Plastic litter is a clearly visible problem along the Baltic Sea coastline, but it also appears under the surface and in many different size classes, with micro-particles being of great concern as they have shown to disrupt the hormonal balance of living organisms. Plastics contribute to deteriorating habitats, causes direct harm to animals and when entering the marine food web.
Other sources of apprehension are pharmaceutical residues, underwater sound and effects from climate change. In addition, the Baltic Sea’s overall biodiversity is not in a good state – including marine habitats, marine mammals such as the harbour porpoise and the ringed seal, and fish.
These findings lead to the following questions – why has good status not yet been achieved, and if it can, when it will be achieved?
Restoring the marine environment of the Baltic Sea is not an easy task. The sea shows great sensitivity to both human and climate related pressures, and the recovery time to reach good environmental status has proven to be longer than initially expected.
For example, in the case of eutrophication, nutrient inputs have been reduced since the signing of the Helsinki Convention in 1974, but the internal nutrient reserves in the Baltic Sea still remain high – the consequences of accumulation over the past decades.
On the other hand, the HELCOM assessment also shows that regional cooperation to address the ecological challenges of the Baltic Sea leads to tangible results, and that the Baltic Sea Action Plan (BSAP) is the right vehicle to improve the condition of the sea.
Building on these findings, the HELCOM countries decided already in March 2018, at the ministerial level, to strengthen the implementation of the BSAP and to prolong it beyond 2021 with an updated version.

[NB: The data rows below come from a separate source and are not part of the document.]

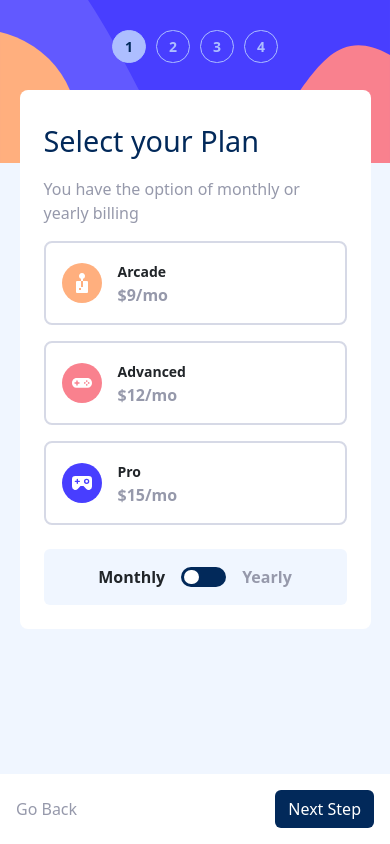
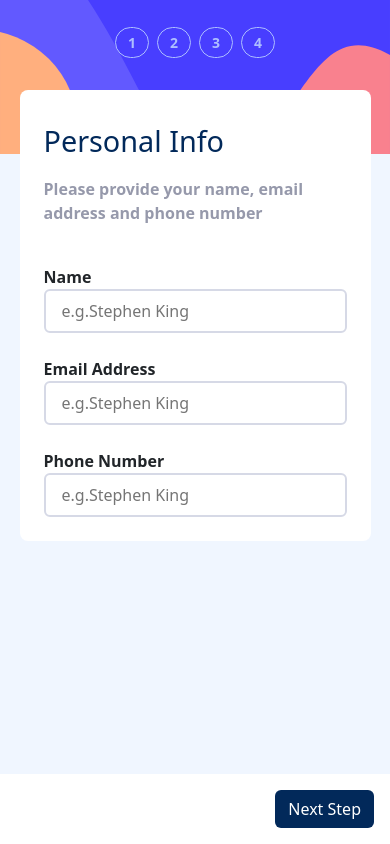
Before and after one commit to ObodoakorDavid/FM-Multi-Step-Form, a React (Create React App) app: page / in a window 390 px wide. Built offline with nearby package versions, Linux system fonts and the light colour scheme.

Commit message:
95% done. finished up all the functionality for all pages

```diff
--- a/src/components/CurrentPage.jsx
+++ b/src/components/CurrentPage.jsx
@@ -2,6 +2,7 @@
 
 import React, { useContext } from "react";
 import FormContext from "../context/FormContext";
+import FifthPage from "./FifthPage";
 import FirstPage from "./FirstPage";
 import FourthPage from "./FourthPage";
 import SecondPage from "./SecondPage";
@@ -18,6 +19,8 @@ const CurrentPage = () => {
     return <ThirdPage />;
   } else if (pageIndex === 3) {
     return <FourthPage />;
+  } else if (pageIndex === 4) {
+    return <FifthPage />;
   }
 };
 
--- /dev/null
+++ b/src/components/FifthPage.jsx
@@ -0,0 +1,14 @@
+/** @format */
+
+import React from "react";
+import img from "../assets/images/icon-thank-you.svg";
+
+const FifthPage = () => {
+  return (
+    <div>
+      <img className="pb-3 pt-4" src={img} alt="" />
+    </div>
+  );
+};
+
+export default FifthPage;
--- a/src/components/Form.jsx
+++ b/src/components/Form.jsx
@@ -8,28 +8,46 @@ const Form = () => {
   const { pageIndex, pageDetails, nextStep, goBack } = useContext(FormContext);
   return (
     <form
-      className="form pt-4 ps-4 pe-4 pb-4"
+      className={`form pt-4 ps-4 pe-4 pb-4 ${
+        pageIndex == 4 ? "pt-5 text-center" : ""
+      }`}
       onSubmit={(e) => {
         e.preventDefault();
         nextStep();
       }}
     >
-      <h1>{pageDetails[pageIndex].title}</h1>
-      <p>{pageDetails[pageIndex].detail}</p>
-      <CurrentPage />
-      <div className="back-next bg-white d-flex justify-content-between align-items-baseline w-100 p-3 p-md-0 pt-md-5 ps-md-4 pe-md-4">
+      <div className={pageIndex === 4 ? "d-flex flex-column-reverse " : ""}>
+        <div className={pageIndex === 4 ? "pb-5" : ""}>
+          <h1>{pageDetails[pageIndex].title}</h1>
+          <p className="text-cool-gray fw-semibold">
+            {pageDetails[pageIndex].detail}
+          </p>
+        </div>
+        <CurrentPage />
+      </div>
+      <div
+        className={`back-next bg-white justify-content-between align-items-baseline w-100 p-3 p-md-0 pt-md-5 ps-md-4 pe-md-4 ${
+          pageIndex === 4 ? "d-none" : "d-flex"
+        }`}
+      >
         <p
           onClick={() => {
             goBack();
           }}
-          className={`m-0 text-cool-gray cursor-pointer back-btn`}
+          className="m-0 text-cool-gray cursor-pointer back-btn"
           style={{
             visibility: pageIndex == 0 ? "hidden" : "visible",
           }}
         >
           Go Back
         </p>
-        <button className="btn btn1">Next Step</button>
+        <button className="btn btn1">
+          {pageIndex === 3
+            ? "Confirm"
+            : pageIndex === 4
+            ? "Finish"
+            : "Next Step"}
+        </button>
       </div>
     </form>
   );
--- a/src/components/Progress.jsx
+++ b/src/components/Progress.jsx
@@ -4,13 +4,21 @@ import React, { useContext } from "react";
 import FormContext from "../context/FormContext";
 
 const Progress = () => {
-  const { pageIndex } = useContext(FormContext);
+  const { pageIndex, state } = useContext(FormContext);
   return (
-    <div className="progress-numbers container-fluid">
-      <small className="active">1</small>
-      <small className={pageIndex >= 2 ? "active" : ""}>2</small>
-      <small className={pageIndex >= 3 ? "active" : ""}>3</small>
-      <small className={pageIndex >= 4 ? "active" : ""}>4</small>
+    <div className="progress-numbers d-flex justify-content-center gap-2 gap-md-3 ps-md-4 flex-md-column container-fluid">
+      {state.progress.map((eachProgress) => {
+        const { id, step, info } = eachProgress;
+        return (
+          <div key={id} className="d-md-flex align-items-md-baseline gap-3">
+            <small className={pageIndex === id ? "active" : ""}>{id}</small>
+            <div className="d-none d-md-block text-md-start">
+              <p className="text-cool-gray m-0">{step}</p>
+              <p className=" text-white fw-bold m-0">{info}</p>
+            </div>
+          </div>
+        );
+      })}
     </div>
   );
 };
--- a/src/context/FormContext.js
+++ b/src/context/FormContext.js
@@ -10,7 +10,7 @@ const FormContext = createContext();
 export default FormContext;
 
 export const FormProvider = ({ children }) => {
-  const [pageIndex, setPageIndex] = useState(1);
+  const [pageIndex, setPageIndex] = useState(0);
   let pageDetails = [
     {
       title: "Personal Info",
@@ -46,6 +46,28 @@ export const FormProvider = ({ children }) => {
       email: "",
       number: "",
     },
+    progress: [
+      {
+        id: 1,
+        step: "STEP 1",
+        info: "YOUR INFO",
+      },
+      {
+        id: 2,
+        step: "STEP 2",
+        info: "SELECT PLAN",
+      },
+      {
+        id: 3,
+        step: "STEP 3",
+        info: "ADD-ONS",
+      },
+      {
+        id: 4,
+        step: "STEP 4",
+        info: "SUMMARY",
+      },
+    ],
     secondPage: [
       {
         id: 1,
@@ -228,7 +250,7 @@ export const FormProvider = ({ children }) => {
   // ============== OverAll ==========
 
   const nextStep = () => {
-    if (pageIndex == 4) {
+    if (pageIndex === 4) {
       return;
     }
 
@@ -242,12 +264,14 @@ export const FormProvider = ({ children }) => {
 
     // ==============
     setPageIndex((prev) => prev + 1);
+    console.log(pageIndex);
   };
 
   const goBack = () => {
     if (pageIndex == 0) {
       return;
     }
+    console.log(pageIndex);
 
     setPageIndex(pageIndex - 1);
   };
--- a/style.css
+++ /dev/null
@@ -1,163 +0,0 @@
-/**
-*
-* @format
-*/
-
-/* # Front-end Style Guide
-
-## Layout
-
-The designs were created to the following widths:
-
-- Mobile: 375px
-- Desktop: 1440px
-
-## Colors
-
-### Primary
-
-- Marine blue: hsl(213, 96%, 18%)
-- Purplish blue: hsl(243, 100%, 62%)
-- Pastel blue: hsl(228, 100%, 84%)
-- Light blue: hsl(206, 94%, 87%)
-- Strawberry red: hsl(354, 84%, 57%)
-
-### Neutral
-
-- Cool gray: hsl(231, 11%, 63%)
-- Light gray: hsl(229, 24%, 87%)
-- Magnolia: hsl(217, 100%, 97%)
-- Alabaster: hsl(231, 100%, 99%)
-- White: hsl(0, 0%, 100%)
-
-## Typography
-
-### Body Copy
-
-- Font size (paragraph): 16px
-
-### Font
-
-- Family: [Ubuntu](https://fonts.google.com/specimen/Ubuntu)
-- Weights: 400, 500, 700 */
-
-/* ========================== */
-
-@import url("https://fonts.googleapis.com/css2?family=Ubuntu:wght@400;500;700&display=swap");
-
-* {
-  padding: 0;
-  margin: 0;
-  box-sizing: border-box;
-}
-
-body {
-  font-family: "Ubuntu", sans-serif;
-  transition: 0.4s ease-in-out;
-}
-
-:root {
-  --marine-blue: hsl(213, 96%, 18%);
-  --purplish-lue: hsl(243, 100%, 62%);
-  --pastel-blue: hsl(228, 100%, 84%);
-  --light-blue: hsl(206, 94%, 87%);
-  --strawberry-red: hsl(354, 84%, 57%);
-
-  /* =============================== */
-
-  --cool-gray: hsl(231, 11%, 63%);
-  --light-gray: hsl(229, 24%, 87%);
-  --Magnolia: hsl(217, 100%, 97%);
-  --Alabaster: hsl(231, 100%, 99%);
-  --white: hsl(0, 0%, 100%);
-}
-
-.container {
-  width: 100%;
-}
-
-.first-half {
-  text-align: center;
-  padding-top: 30px;
-  padding-bottom: 80px;
-  background-image: url("./assets/images/bg-sidebar-mobile.svg");
-  background-repeat: no-repeat;
-  background-size: cover;
-}
-
-.progress {
-  display: flex;
-  justify-content: center;
-  gap: 10px;
-}
-
-.progress small {
-  padding: 5px 10px;
-  background-color: transparent;
-  border-radius: 90px;
-  border: 2px solid var(--pastel-blue);
-  color: var(--pastel-blue);
-  font-weight: bolder;
-}
-
-.progress small.active {
-  background-color: var(--pastel-blue);
-  color: var(--marine-blue);
-}
-
-.progress small:hover {
-  cursor: pointer;
-}
-
-.second-half {
-  position: relative;
-  background-color: var(--Magnolia);
-  padding-top: 75vh;
-}
-
-.form {
-  background-color: var(--white);
-  width: 90%;
-  margin: 0 auto;
-  padding: 20px 10px;
-  border-radius: 8px;
-  position: absolute;
-  top: -40px;
-  left: 5%;
-}
-
-.form h1 {
-  color: var(--marine-blue);
-  padding: 10px 0;
-}
-
-form button {
-  padding: 16px 32px;
-  border-radius: 8px;
-  font-size: large;
-  border: none;
-  background-color: var(--marine-blue);
-  color: var(--white);
-}
-
-.nav_links {
-  background-color: var(--white);
-  display: flex;
-  justify-content: space-between;
-  align-items: center;
-  padding: 16px 18px;
-}
-
-.nav_links p {
-  visibility: hidden;
-}
-
-.each-step {
-  display: none;
-}
-
-.each-step.active {
-  display: block;
-}
-
-/* =================== Second Step ============  */
```
Also changed, not shown: src/styles/All.css.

An evolution rather than a revolution, the BSAP update seeks to become a fit-for-purpose and effective tool for managing today’s ecological issues affecting the Baltic Sea, addressing the challenges of the current plan and taking into account emerging concerns such as plastic pollution, disturbance to seabed, and climate change.
The new plan will also focus on closer integration of economic and social benefits, based on the ecosystem approach that acknowledges that we humans are an intrinsic part of the Baltic Sea environment.
The BSAP will also seek to combine, in one consolidated regional strategy framework, the sea-related UN Sustainable Development Goals (SDGs), the Aichi targets on biodiversity, and, for the EU countries in HELCOM, the ecological objectives of the Marine Strategy Framework Directive (MSFD).
Addressing both the different ecological objectives and the major environmental problems in one single plan make the BSAP well-suited to address the environmental challenges of the Baltic Sea.
All in all, the updated BSAP will get us closer to the overall goal – achieving good environmental status for the Baltic Sea.
HELCOM is a Regional Sea Convention in the Baltic Sea, consisting of Denmark, Estonia, Finland, Germany, EU, Latvia, Lithuania, Poland, Russia and Sweden.
The HELCOM Secretariat is located in Helsinki, Finland. The HELCOM mandate stems from a regional treaty (the Helsinki Convention adopted in 1974 and
amended in 1992) and covers the whole sea area including the sea bed and the resident biota, and pollution sources that may influence the sea.
Expert article 2489